Heather said...

From the Mock Newbery comments:

While I appreciate the Twain feeling of the text, I found Fleischman's attempts at wit to be confusing. I often had to re-read passages to interpret the meaning.

It was also difficult at times to understand which of Twain's works he was referring to and why as they were mentioned in passing before being discussed in depth.

JL said...

Fleischman not only captures Twain's humor, but creates a vivid picture of Twain's personal challenges, friendships, adventures, and disappointments. This, to me, is more important than absolute clarity regarding to which books or stories he is referring at every point. For those of us who have read Twain extensively this might be more irksome than for young adults who may have read Tom Sawyer or Huckleberry Finn only. What is important is that Fleischman helps provide the Civil War and western contex as well as cultural context for the writing of the books.

Jessica said...

I also was confused by the time line. The pictures messed me up and I often had to back track to take a look at the pictures.
My biggest concern is the intended audience. I feel that as a college student, it was a lot for me to take in about Twain. This would be a lot for a middle schooler or junior high student.
This did offer lots of fun information about Twain's life and the lifestyle of the West exploration.
I would enjoy reading other biographies that had a similar amount of interesting information with a different format.

Michael said...
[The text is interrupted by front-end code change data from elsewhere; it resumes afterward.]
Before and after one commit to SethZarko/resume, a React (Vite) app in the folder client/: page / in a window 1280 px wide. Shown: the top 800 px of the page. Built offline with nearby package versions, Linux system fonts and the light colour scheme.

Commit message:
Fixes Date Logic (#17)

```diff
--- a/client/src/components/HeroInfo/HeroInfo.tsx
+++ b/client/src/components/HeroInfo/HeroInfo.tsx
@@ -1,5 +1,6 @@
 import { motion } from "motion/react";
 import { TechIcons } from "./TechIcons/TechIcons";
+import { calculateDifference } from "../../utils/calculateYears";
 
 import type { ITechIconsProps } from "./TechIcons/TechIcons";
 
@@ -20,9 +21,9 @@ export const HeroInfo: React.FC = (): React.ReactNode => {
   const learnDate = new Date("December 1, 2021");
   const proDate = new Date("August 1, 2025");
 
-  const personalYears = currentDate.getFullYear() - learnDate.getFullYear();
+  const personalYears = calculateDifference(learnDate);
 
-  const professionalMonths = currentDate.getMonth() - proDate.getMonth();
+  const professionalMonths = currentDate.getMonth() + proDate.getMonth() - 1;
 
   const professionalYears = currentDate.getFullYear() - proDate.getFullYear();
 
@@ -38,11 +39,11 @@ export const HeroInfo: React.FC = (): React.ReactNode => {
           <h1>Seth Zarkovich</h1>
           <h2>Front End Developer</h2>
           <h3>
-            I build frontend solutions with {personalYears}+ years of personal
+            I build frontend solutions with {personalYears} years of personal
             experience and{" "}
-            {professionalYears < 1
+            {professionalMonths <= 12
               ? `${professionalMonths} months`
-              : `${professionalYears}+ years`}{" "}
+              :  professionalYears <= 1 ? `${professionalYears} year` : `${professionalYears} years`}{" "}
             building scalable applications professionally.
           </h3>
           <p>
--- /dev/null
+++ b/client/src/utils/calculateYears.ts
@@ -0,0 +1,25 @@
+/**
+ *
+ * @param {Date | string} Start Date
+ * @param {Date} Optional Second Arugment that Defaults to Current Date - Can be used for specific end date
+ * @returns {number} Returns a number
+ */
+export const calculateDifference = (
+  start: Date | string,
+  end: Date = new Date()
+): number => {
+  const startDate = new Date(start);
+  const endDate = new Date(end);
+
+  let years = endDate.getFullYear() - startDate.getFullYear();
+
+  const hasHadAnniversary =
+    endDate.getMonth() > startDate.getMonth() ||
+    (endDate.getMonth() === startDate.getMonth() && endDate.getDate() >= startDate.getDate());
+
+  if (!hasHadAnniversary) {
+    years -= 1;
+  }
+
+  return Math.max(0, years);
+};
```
I enjoyed the fact that Fleischman gives a history lesson based on Twain's life. It was nice to see a biography as interesting as this piece of literature. I also liked the pictures, real and drawn, of Mark Twain and his adventures.